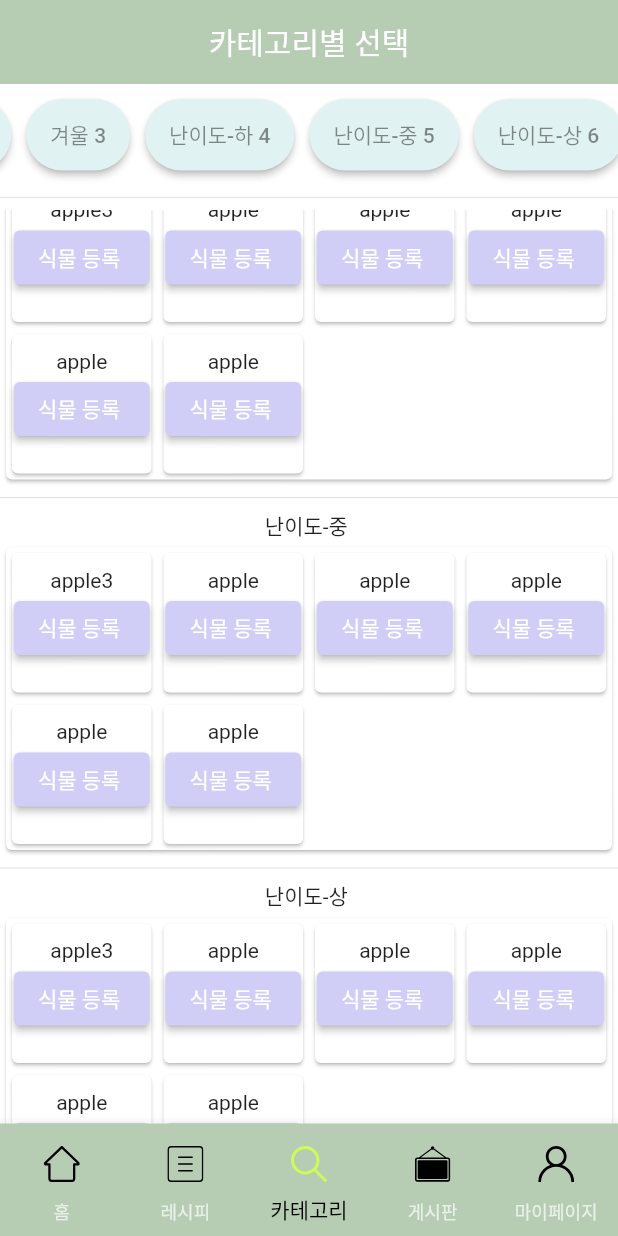
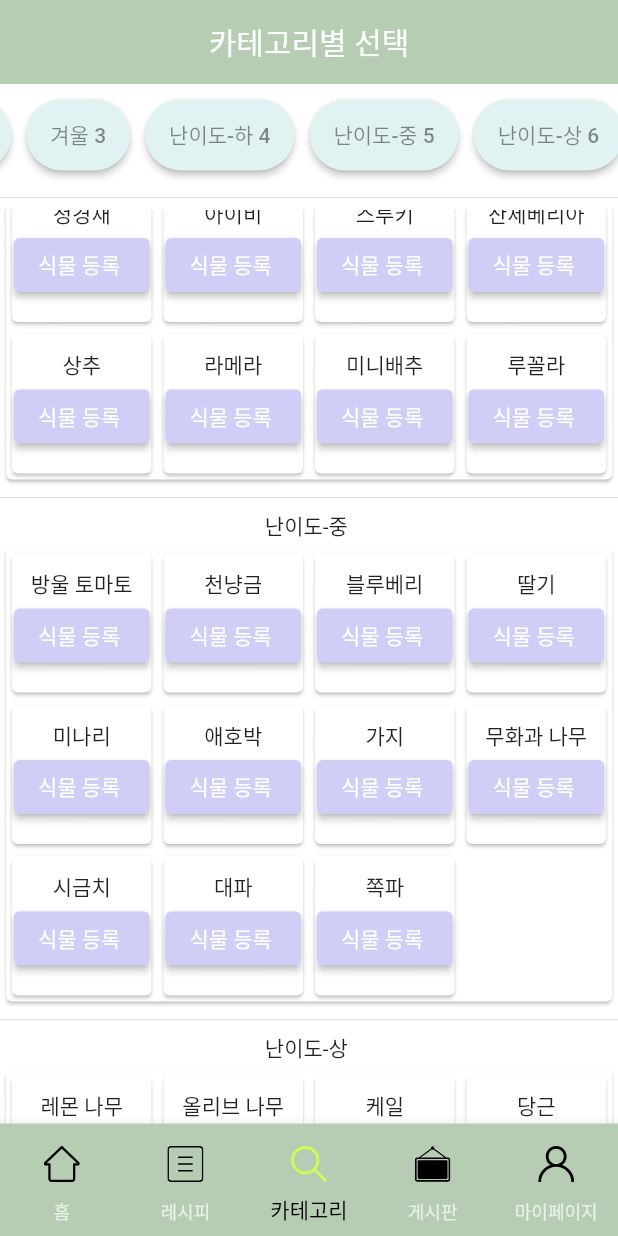
Before and after one commit to zxver1000/Plant_App, a Flutter app: the screen it shows once a user with an empty profile is signed in, item 3 of the bottom bar chosen, scrolled down 1152 dp, on a phone screen of 412 x 824 dp. Run offline on Flutter 3.47's test engine with Material 2 defaults, Android fonts, the phone set to English and light mode, and no system bars; our stand-ins replace cloud_firestore, firebase_auth, firebase_core, flutter_svg, google_fonts, image_picker and 1 more; accounts and stored records are empty; statements that could not run were skipped.

Commit message:
category changed / 식물 등록 페이지 / 디자인 change / mypage /

```diff
--- a/lib/screens/category_2/plant_lists.dart
+++ b/lib/screens/category_2/plant_lists.dart
@@ -24,8 +24,8 @@ List<Plant> plant_list3 = [
   Plant("딸기", "실외", "중", "식용", 4),
   Plant("케일", "실내", "상", "식용", 3),
   Plant("라메라", "실내", "하", "관상용", 7),
-  Plant("미니배추", "실외", "중", "식용", 3),
-  Plant("루꼴라", "실내", "중", "식용", 4),
+  Plant("미니배추", "실외", "하", "식용", 3),
+  Plant("루꼴라", "실내", "하", "식용", 4),
   Plant("상추", "실내", "중", "식용", 2),
 
 
@@ -47,78 +47,98 @@ List<Plant> plant_list4 = [
 ];
 
 List<Plant> plant_list5 = [
-  Plant("apple3", "실외", "중", "관상용", 5),
-  Plant("apple", "실외", "중", "관상용", 5),
-  Plant("apple", "실외", "중", "관상용", 5),
-  Plant("apple", "실외", "중", "관상용", 5),
-  Plant("apple", "실외", "중", "관상용", 5),
-  Plant("apple", "실외", "중", "관상용", 5),
+  Plant("청경채", "실내", "하", "식용", 2),
+  Plant("아이비","실내","하","관상용", 3),
+  Plant("스투키", "실내", "하","관상용", 5),
+  Plant("산세베리아", "실내", "하", "관상용", 5),
+  Plant("상추", "실내", "하", "식용", 3),
+  Plant("라메라", "실내", "하", "관상용", 7),
+  Plant("미니배추", "실외", "하", "식용", 3),
+  Plant("루꼴라", "실내", "하", "식용", 4),
 
 
 ];
 
 List<Plant> plant_list6 = [
-  Plant("apple3", "실외", "중", "관상용", 5),
-  Plant("apple", "실외", "중", "관상용", 5),
-  Plant("apple", "실외", "중", "관상용", 5),
-  Plant("apple", "실외", "중", "관상용", 5),
-  Plant("apple", "실외", "중", "관상용", 5),
-  Plant("apple", "실외", "중", "관상용", 5),
-
+  Plant("방울 토마토","실외","중", "식용", 4),
+  Plant("천냥금", "실내", "중","관상용" ,3),
+  Plant("블루베리", "실내", "중","식용", 5),
+  Plant("딸기", "실외", "중", "식용", 4),
+  Plant("미나리", "실외", "중", "식용", 2),
+  Plant("애호박", "실외", "중", "식용", 3),
+  Plant("가지", "실외", "중", "식용", 3),
+  Plant("무화과 나무", "실내", "중", "식용", 4),
+  Plant("시금치", "실외", "중", "식용", 3),
+  Plant("대파", "실외", "중", "식용", 3),
+  Plant("쪽파", "실외", "중", "식용", 2),
 
 ];
 
 List<Plant> plant_list7 = [
-  Plant("apple3", "실외", "중", "관상용", 5),
-  Plant("apple", "실외", "중", "관상용", 5),
-  Plant("apple", "실외", "중", "관상용", 5),
-  Plant("apple", "실외", "중", "관상용", 5),
-  Plant("apple", "실외", "중", "관상용", 5),
-  Plant("apple", "실외", "중", "관상용", 5),
-
+  Plant("레몬 나무", "실외","상","식용", 5),
+  Plant("올리브 나무","실외", "상","식용", 5),
+  Plant("케일", "실내", "상", "식용", 3),
+  Plant("당근", "실외", "상", "식용", 3),
 
 ];
 
 
 List<Plant> plant_list8 = [
-  Plant("apple3", "실외", "중", "관상용", 5),
-  Plant("apple", "실외", "중", "관상용", 5),
-  Plant("apple", "실외", "중", "관상용", 5),
-  Plant("apple", "실외", "중", "관상용", 5),
-  Plant("apple", "실외", "중", "관상용", 5),
-  Plant("apple", "실외", "중", "관상용", 5),
+  Plant("천냥금", "실내", "중","관상용" ,3),
+  Plant("블루베리", "실내", "중","식용", 5),
+  Plant("케일", "실내", "상", "식용", 3),
+  Plant("청경채", "실내", "하", "식용", 2),
+  Plant("상추", "실내", "하", "식용", 3),
+  Plant("고무나무", "실내", "중", "관상용", 4),
+  Plant("스파티필룸","실내","하","관상용" ,3),
+  Plant("아이비", "실내", "하", "관상용", 2),
+  Plant("스투키", "실내", "하","관상용", 5),
+  Plant("루꼴라", "실내", "하", "식용", 4),
 
 
 ];
 
 List<Plant> plant_list9 = [
-  Plant("apple3", "실외", "중", "관상용", 5),
-  Plant("apple", "실외", "중", "관상용", 5),
-  Plant("apple", "실외", "중", "관상용", 5),
-  Plant("apple", "실외", "중", "관상용", 5),
-  Plant("apple", "실외", "중", "관상용", 5),
-  Plant("apple", "실외", "중", "관상용", 5),
+  Plant("레몬 나무", "실외","상","식용", 5),
+  Plant("올리브 나무","실외", "상","식용", 5),
+  Plant("시금치", "실외", "중", "식용", 3),
+  Plant("대파", "실외", "중", "식용", 3),
+  Plant("쪽파", "실외", "중", "식용", 2),
+  Plant("딸기", "실외", "중", "식용", 4),
+  Plant("미나리", "실외", "중", "식용", 2),
+  Plant("애호박", "실외", "중", "식용", 3),
+  Plant("가지", "실외", "중", "식용", 3),
+  Plant("오이", "실외", "중", "식용", 2),
+  Plant("미니배추", "실외", "하", "식용", 3),
+  Plant("참외", "실외", "하", "식용", 3),
 
 
 ];
 
 List<Plant> plant_list10 = [
-  Plant("apple3", "실외", "중", "관상용", 5),
-  Plant("apple", "실외", "중", "관상용", 5),
-  Plant("apple", "실외", "중", "관상용", 5),
-  Plant("apple", "실외", "중", "관상용", 5),
-  Plant("apple", "실외", "중", "관상용", 5),
-  Plant("apple", "실외", "중", "관상용", 5),
+  Plant("산세베리아", "실내", "하", "관상용", 5),
+  Plant("고무나무", "실내", "중", "관상용", 4),
+  Plant("라메라", "실내", "하", "관상용", 7),
+  Plant("스파티필룸","실내","하","관상용" ,3),
+  Plant("아이비", "실내", "하", "관상용", 2),
+  Plant("스투키", "실내", "하","관상용", 5),
+  Plant("아이비", "실내", "하", "관상용", 2),
 
+  Plant("천냥금", "실내", "하","관상용", 5),
 ];
 
 List<Plant> plant_list11 = [
-  Plant("apple3", "실외", "중", "관상용", 5),
-  Plant("apple", "실외", "중", "관상용", 5),
-  Plant("apple", "실외", "중", "관상용", 5),
-  Plant("apple", "실외", "중", "관상용", 5),
-  Plant("apple", "실외", "중", "관상용", 5),
-  Plant("apple", "실외", "중", "관상용", 5),
-
-
+  Plant("미나리", "실외", "중", "식용", 2),
+  Plant("청경채", "실내", "하", "식용", 2),
+  Plant("애호박", "실외", "중", "식용", 3),
+  Plant("오이", "실외", "중", "식용", 2),
+  Plant("상추", "실내", "하", "식용", 3),
+  Plant("가지", "실외", "중", "식용", 3),
+  Plant("시금치", "실외", "중", "식용", 3),
+  Plant("대파", "실외", "중", "식용", 3),
+  Plant("쪽파", "실외", "중", "식용", 2),
+  Plant("당근", "실외", "상", "식용",3),
+  Plant("딸기", "실외", "중", "식용", 4),
+  Plant("케일", "실내", "상", "식용", 3),
+  Plant("블루베리", "실내", "중","식용", 5),
 ];
```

════

## TASK TO COMPLETE:
Set the listing down again exactly, skipping each picture.

## ANSWER BELOW:
Before and after one commit to zxver1000/Plant_App, a Flutter app: the screen it shows once a user with an empty profile is signed in, item 3 of the bottom bar chosen, scrolled down 1152 dp, on a phone screen of 412 x 824 dp. Run offline on Flutter 3.47's test engine with Material 2 defaults, Android fonts, the phone set to English and light mode, and no system bars; our stand-ins replace cloud_firestore, firebase_auth, firebase_core, flutter_svg, google_fonts, image_picker and 1 more; accounts and stored records are empty; statements that could not run were skipped.

Commit message:
category changed / 식물 등록 페이지 / 디자인 change / mypage /

```diff
--- a/lib/screens/category_2/plant_lists.dart
+++ b/lib/screens/category_2/plant_lists.dart
@@ -24,8 +24,8 @@ List<Plant> plant_list3 = [
   Plant("딸기", "실외", "중", "식용", 4),
   Plant("케일", "실내", "상", "식용", 3),
   Plant("라메라", "실내", "하", "관상용", 7),
-  Plant("미니배추", "실외", "중", "식용", 3),
-  Plant("루꼴라", "실내", "중", "식용", 4),
+  Plant("미니배추", "실외", "하", "식용", 3),
+  Plant("루꼴라", "실내", "하", "식용", 4),
   Plant("상추", "실내", "중", "식용", 2),
 
 
@@ -47,78 +47,98 @@ List<Plant> plant_list4 = [
 ];
 
 List<Plant> plant_list5 = [
-  Plant("apple3", "실외", "중", "관상용", 5),
-  Plant("apple", "실외", "중", "관상용", 5),
-  Plant("apple", "실외", "중", "관상용", 5),
-  Plant("apple", "실외", "중", "관상용", 5),
-  Plant("apple", "실외", "중", "관상용", 5),
-  Plant("apple", "실외", "중", "관상용", 5),
+  Plant("청경채", "실내", "하", "식용", 2),
+  Plant("아이비","실내","하","관상용", 3),
+  Plant("스투키", "실내", "하","관상용", 5),
+  Plant("산세베리아", "실내", "하", "관상용", 5),
+  Plant("상추", "실내", "하", "식용", 3),
+  Plant("라메라", "실내", "하", "관상용", 7),
+  Plant("미니배추", "실외", "하", "식용", 3),
+  Plant("루꼴라", "실내", "하", "식용", 4),
 
 
 ];
 
 List<Plant> plant_list6 = [
-  Plant("apple3", "실외", "중", "관상용", 5),
-  Plant("apple", "실외", "중", "관상용", 5),
-  Plant("apple", "실외", "중", "관상용", 5),
-  Plant("apple", "실외", "중", "관상용", 5),
-  Plant("apple", "실외", "중", "관상용", 5),
-  Plant("apple", "실외", "중", "관상용", 5),
-
+  Plant("방울 토마토","실외","중", "식용", 4),
+  Plant("천냥금", "실내", "중","관상용" ,3),
+  Plant("블루베리", "실내", "중","식용", 5),
+  Plant("딸기", "실외", "중", "식용", 4),
+  Plant("미나리", "실외", "중", "식용", 2),
+  Plant("애호박", "실외", "중", "식용", 3),
+  Plant("가지", "실외", "중", "식용", 3),
+  Plant("무화과 나무", "실내", "중", "식용", 4),
+  Plant("시금치", "실외", "중", "식용", 3),
+  Plant("대파", "실외", "중", "식용", 3),
+  Plant("쪽파", "실외", "중", "식용", 2),
 
 ];
 
 List<Plant> plant_list7 = [
-  Plant("apple3", "실외", "중", "관상용", 5),
-  Plant("apple", "실외", "중", "관상용", 5),
-  Plant("apple", "실외", "중", "관상용", 5),
-  Plant("apple", "실외", "중", "관상용", 5),
-  Plant("apple", "실외", "중", "관상용", 5),
-  Plant("apple", "실외", "중", "관상용", 5),
-
+  Plant("레몬 나무", "실외","상","식용", 5),
+  Plant("올리브 나무","실외", "상","식용", 5),
+  Plant("케일", "실내", "상", "식용", 3),
+  Plant("당근", "실외", "상", "식용", 3),
 
 ];
 
 
 List<Plant> plant_list8 = [
-  Plant("apple3", "실외", "중", "관상용", 5),
-  Plant("apple", "실외", "중", "관상용", 5),
-  Plant("apple", "실외", "중", "관상용", 5),
-  Plant("apple", "실외", "중", "관상용", 5),
-  Plant("apple", "실외", "중", "관상용", 5),
-  Plant("apple", "실외", "중", "관상용", 5),
+  Plant("천냥금", "실내", "중","관상용" ,3),
+  Plant("블루베리", "실내", "중","식용", 5),
+  Plant("케일", "실내", "상", "식용", 3),
+  Plant("청경채", "실내", "하", "식용", 2),
+  Plant("상추", "실내", "하", "식용", 3),
+  Plant("고무나무", "실내", "중", "관상용", 4),
+  Plant("스파티필룸","실내","하","관상용" ,3),
+  Plant("아이비", "실내", "하", "관상용", 2),
+  Plant("스투키", "실내", "하","관상용", 5),
+  Plant("루꼴라", "실내", "하", "식용", 4),
 
 
 ];
 
 List<Plant> plant_list9 = [
-  Plant("apple3", "실외", "중", "관상용", 5),
-  Plant("apple", "실외", "중", "관상용", 5),
-  Plant("apple", "실외", "중", "관상용", 5),
-  Plant("apple", "실외", "중", "관상용", 5),
-  Plant("apple", "실외", "중", "관상용", 5),
-  Plant("apple", "실외", "중", "관상용", 5),
+  Plant("레몬 나무", "실외","상","식용", 5),
+  Plant("올리브 나무","실외", "상","식용", 5),
+  Plant("시금치", "실외", "중", "식용", 3),
+  Plant("대파", "실외", "중", "식용", 3),
+  Plant("쪽파", "실외", "중", "식용", 2),
+  Plant("딸기", "실외", "중", "식용", 4),
+  Plant("미나리", "실외", "중", "식용", 2),
+  Plant("애호박", "실외", "중", "식용", 3),
+  Plant("가지", "실외", "중", "식용", 3),
+  Plant("오이", "실외", "중", "식용", 2),
+  Plant("미니배추", "실외", "하", "식용", 3),
+  Plant("참외", "실외", "하", "식용", 3),
 
 
 ];
 
 List<Plant> plant_list10 = [
-  Plant("apple3", "실외", "중", "관상용", 5),
-  Plant("apple", "실외", "중", "관상용", 5),
-  Plant("apple", "실외", "중", "관상용", 5),
-  Plant("apple", "실외", "중", "관상용", 5),
-  Plant("apple", "실외", "중", "관상용", 5),
-  Plant("apple", "실외", "중", "관상용", 5),
+  Plant("산세베리아", "실내", "하", "관상용", 5),
+  Plant("고무나무", "실내", "중", "관상용", 4),
+  Plant("라메라", "실내", "하", "관상용", 7),
+  Plant("스파티필룸","실내","하","관상용" ,3),
+  Plant("아이비", "실내", "하", "관상용", 2),
+  Plant("스투키", "실내", "하","관상용", 5),
+  Plant("아이비", "실내", "하", "관상용", 2),
 
+  Plant("천냥금", "실내", "하","관상용", 5),
 ];
 
 List<Plant> plant_list11 = [
-  Plant("apple3", "실외", "중", "관상용", 5),
-  Plant("apple", "실외", "중", "관상용", 5),
-  Plant("apple", "실외", "중", "관상용", 5),
-  Plant("apple", "실외", "중", "관상용", 5),
-  Plant("apple", "실외", "중", "관상용", 5),
-  Plant("apple", "실외", "중", "관상용", 5),
-
-
+  Plant("미나리", "실외", "중", "식용", 2),
+  Plant("청경채", "실내", "하", "식용", 2),
+  Plant("애호박", "실외", "중", "식용", 3),
+  Plant("오이", "실외", "중", "식용", 2),
+  Plant("상추", "실내", "하", "식용", 3),
+  Plant("가지", "실외", "중", "식용", 3),
+  Plant("시금치", "실외", "중", "식용", 3),
+  Plant("대파", "실외", "중", "식용", 3),
+  Plant("쪽파", "실외", "중", "식용", 2),
+  Plant("당근", "실외", "상", "식용",3),
+  Plant("딸기", "실외", "중", "식용", 4),
+  Plant("케일", "실내", "상", "식용", 3),
+  Plant("블루베리", "실내", "중","식용", 5),
 ];
```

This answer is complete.